DIRECTIONS FOR THIS TASK:
Your output should repeat each record below with no differences.
DATA IN THIS EXERCISE below:
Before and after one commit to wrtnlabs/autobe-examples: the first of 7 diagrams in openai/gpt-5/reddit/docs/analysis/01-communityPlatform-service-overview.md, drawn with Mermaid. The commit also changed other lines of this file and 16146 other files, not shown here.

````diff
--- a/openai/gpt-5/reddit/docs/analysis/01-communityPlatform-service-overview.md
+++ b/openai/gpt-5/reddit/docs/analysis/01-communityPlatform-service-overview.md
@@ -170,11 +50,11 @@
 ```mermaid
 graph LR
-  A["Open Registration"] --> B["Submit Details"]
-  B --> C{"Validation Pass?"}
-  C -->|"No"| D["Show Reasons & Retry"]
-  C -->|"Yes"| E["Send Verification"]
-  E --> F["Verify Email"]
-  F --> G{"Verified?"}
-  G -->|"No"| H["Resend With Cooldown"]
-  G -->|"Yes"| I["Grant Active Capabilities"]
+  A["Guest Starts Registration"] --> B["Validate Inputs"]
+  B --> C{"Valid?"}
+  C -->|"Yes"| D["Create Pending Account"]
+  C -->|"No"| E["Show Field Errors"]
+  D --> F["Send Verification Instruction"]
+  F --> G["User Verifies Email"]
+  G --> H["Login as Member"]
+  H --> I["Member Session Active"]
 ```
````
End of DATA IN THIS EXERCISE.
EXERCISE ANSWER:
Before and after one commit to wrtnlabs/autobe-examples: the first of 7 diagrams in openai/gpt-5/reddit/docs/analysis/01-communityPlatform-service-overview.md, drawn with Mermaid. The commit also changed other lines of this file and 16146 other files, not shown here.

````diff
--- a/openai/gpt-5/reddit/docs/analysis/01-communityPlatform-service-overview.md
+++ b/openai/gpt-5/reddit/docs/analysis/01-communityPlatform-service-overview.md
@@ -170,11 +50,11 @@
 ```mermaid
 graph LR
-  A["Open Registration"] --> B["Submit Details"]
-  B --> C{"Validation Pass?"}
-  C -->|"No"| D["Show Reasons & Retry"]
-  C -->|"Yes"| E["Send Verification"]
-  E --> F["Verify Email"]
-  F --> G{"Verified?"}
-  G -->|"No"| H["Resend With Cooldown"]
-  G -->|"Yes"| I["Grant Active Capabilities"]
+  A["Guest Starts Registration"] --> B["Validate Inputs"]
+  B --> C{"Valid?"}
+  C -->|"Yes"| D["Create Pending Account"]
+  C -->|"No"| E["Show Field Errors"]
+  D --> F["Send Verification Instruction"]
+  F --> G["User Verifies Email"]
+  G --> H["Login as Member"]
+  H --> I["Member Session Active"]
 ```
````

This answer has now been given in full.